[[ DATA TO USE, beginning ]]
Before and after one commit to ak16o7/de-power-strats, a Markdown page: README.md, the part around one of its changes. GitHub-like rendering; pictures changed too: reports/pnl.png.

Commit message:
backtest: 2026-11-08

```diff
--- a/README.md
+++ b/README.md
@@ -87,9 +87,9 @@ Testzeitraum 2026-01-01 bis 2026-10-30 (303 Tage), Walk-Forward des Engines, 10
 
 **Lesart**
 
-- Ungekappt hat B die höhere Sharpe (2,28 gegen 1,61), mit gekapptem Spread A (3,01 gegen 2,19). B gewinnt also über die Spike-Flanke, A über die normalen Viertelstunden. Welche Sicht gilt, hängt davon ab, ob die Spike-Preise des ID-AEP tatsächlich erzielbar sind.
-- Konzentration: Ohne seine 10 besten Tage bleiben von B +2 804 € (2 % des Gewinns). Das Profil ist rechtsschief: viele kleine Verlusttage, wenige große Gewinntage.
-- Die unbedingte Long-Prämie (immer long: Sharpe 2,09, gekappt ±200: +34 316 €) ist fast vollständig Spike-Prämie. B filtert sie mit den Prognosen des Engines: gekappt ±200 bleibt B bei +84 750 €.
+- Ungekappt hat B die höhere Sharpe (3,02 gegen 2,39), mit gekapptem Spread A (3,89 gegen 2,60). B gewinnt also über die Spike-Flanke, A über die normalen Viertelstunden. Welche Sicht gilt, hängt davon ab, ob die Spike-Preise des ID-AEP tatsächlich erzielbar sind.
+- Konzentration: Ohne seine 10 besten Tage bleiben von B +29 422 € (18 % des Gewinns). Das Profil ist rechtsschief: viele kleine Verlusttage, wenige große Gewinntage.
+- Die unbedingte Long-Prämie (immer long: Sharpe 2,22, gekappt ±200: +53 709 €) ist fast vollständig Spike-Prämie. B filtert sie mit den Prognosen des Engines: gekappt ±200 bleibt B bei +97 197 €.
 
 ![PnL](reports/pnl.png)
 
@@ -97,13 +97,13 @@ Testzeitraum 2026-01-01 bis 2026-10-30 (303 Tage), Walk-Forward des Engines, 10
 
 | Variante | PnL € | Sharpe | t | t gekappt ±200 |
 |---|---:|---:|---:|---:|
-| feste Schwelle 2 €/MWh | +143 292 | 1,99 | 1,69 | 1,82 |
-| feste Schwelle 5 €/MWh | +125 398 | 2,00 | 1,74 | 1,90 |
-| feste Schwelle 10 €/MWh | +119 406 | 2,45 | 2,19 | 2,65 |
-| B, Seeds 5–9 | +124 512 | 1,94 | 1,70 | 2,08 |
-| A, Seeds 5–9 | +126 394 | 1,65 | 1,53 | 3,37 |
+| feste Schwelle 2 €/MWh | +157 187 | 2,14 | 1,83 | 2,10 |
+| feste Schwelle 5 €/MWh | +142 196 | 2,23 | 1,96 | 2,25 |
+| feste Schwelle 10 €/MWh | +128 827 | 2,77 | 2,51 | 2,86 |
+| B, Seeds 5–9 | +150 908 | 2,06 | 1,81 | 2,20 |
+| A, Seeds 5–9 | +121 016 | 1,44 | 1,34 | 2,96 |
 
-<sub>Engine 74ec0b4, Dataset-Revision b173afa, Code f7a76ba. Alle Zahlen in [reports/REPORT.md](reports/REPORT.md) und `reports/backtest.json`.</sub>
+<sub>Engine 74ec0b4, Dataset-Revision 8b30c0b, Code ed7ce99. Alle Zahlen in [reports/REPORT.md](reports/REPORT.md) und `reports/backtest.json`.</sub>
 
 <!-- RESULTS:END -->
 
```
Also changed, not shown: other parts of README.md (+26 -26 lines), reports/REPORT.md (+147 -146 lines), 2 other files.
[[ DATA TO USE, end ]]
- TASK DESCRIPTION
Reprint every entry exactly.

- REPLY
Before and after one commit to ak16o7/de-power-strats, a Markdown page: README.md, the part around one of its changes. GitHub-like rendering; pictures changed too: reports/pnl.png.

Commit message:
backtest: 2026-11-08

```diff
--- a/README.md
+++ b/README.md
@@ -87,9 +87,9 @@ Testzeitraum 2026-01-01 bis 2026-10-30 (303 Tage), Walk-Forward des Engines, 10
 
 **Lesart**
 
-- Ungekappt hat B die höhere Sharpe (2,28 gegen 1,61), mit gekapptem Spread A (3,01 gegen 2,19). B gewinnt also über die Spike-Flanke, A über die normalen Viertelstunden. Welche Sicht gilt, hängt davon ab, ob die Spike-Preise des ID-AEP tatsächlich erzielbar sind.
-- Konzentration: Ohne seine 10 besten Tage bleiben von B +2 804 € (2 % des Gewinns). Das Profil ist rechtsschief: viele kleine Verlusttage, wenige große Gewinntage.
-- Die unbedingte Long-Prämie (immer long: Sharpe 2,09, gekappt ±200: +34 316 €) ist fast vollständig Spike-Prämie. B filtert sie mit den Prognosen des Engines: gekappt ±200 bleibt B bei +84 750 €.
+- Ungekappt hat B die höhere Sharpe (3,02 gegen 2,39), mit gekapptem Spread A (3,89 gegen 2,60). B gewinnt also über die Spike-Flanke, A über die normalen Viertelstunden. Welche Sicht gilt, hängt davon ab, ob die Spike-Preise des ID-AEP tatsächlich erzielbar sind.
+- Konzentration: Ohne seine 10 besten Tage bleiben von B +29 422 € (18 % des Gewinns). Das Profil ist rechtsschief: viele kleine Verlusttage, wenige große Gewinntage.
+- Die unbedingte Long-Prämie (immer long: Sharpe 2,22, gekappt ±200: +53 709 €) ist fast vollständig Spike-Prämie. B filtert sie mit den Prognosen des Engines: gekappt ±200 bleibt B bei +97 197 €.
 
 ![PnL](reports/pnl.png)
 
@@ -97,13 +97,13 @@ Testzeitraum 2026-01-01 bis 2026-10-30 (303 Tage), Walk-Forward des Engines, 10
 
 | Variante | PnL € | Sharpe | t | t gekappt ±200 |
 |---|---:|---:|---:|---:|
-| feste Schwelle 2 €/MWh | +143 292 | 1,99 | 1,69 | 1,82 |
-| feste Schwelle 5 €/MWh | +125 398 | 2,00 | 1,74 | 1,90 |
-| feste Schwelle 10 €/MWh | +119 406 | 2,45 | 2,19 | 2,65 |
-| B, Seeds 5–9 | +124 512 | 1,94 | 1,70 | 2,08 |
-| A, Seeds 5–9 | +126 394 | 1,65 | 1,53 | 3,37 |
+| feste Schwelle 2 €/MWh | +157 187 | 2,14 | 1,83 | 2,10 |
+| feste Schwelle 5 €/MWh | +142 196 | 2,23 | 1,96 | 2,25 |
+| feste Schwelle 10 €/MWh | +128 827 | 2,77 | 2,51 | 2,86 |
+| B, Seeds 5–9 | +150 908 | 2,06 | 1,81 | 2,20 |
+| A, Seeds 5–9 | +121 016 | 1,44 | 1,34 | 2,96 |
 
-<sub>Engine 74ec0b4, Dataset-Revision b173afa, Code f7a76ba. Alle Zahlen in [reports/REPORT.md](reports/REPORT.md) und `reports/backtest.json`.</sub>
+<sub>Engine 74ec0b4, Dataset-Revision 8b30c0b, Code ed7ce99. Alle Zahlen in [reports/REPORT.md](reports/REPORT.md) und `reports/backtest.json`.</sub>
 
 <!-- RESULTS:END -->
 
```
Also changed, not shown: other parts of README.md (+26 -26 lines), reports/REPORT.md (+147 -146 lines), 2 other files.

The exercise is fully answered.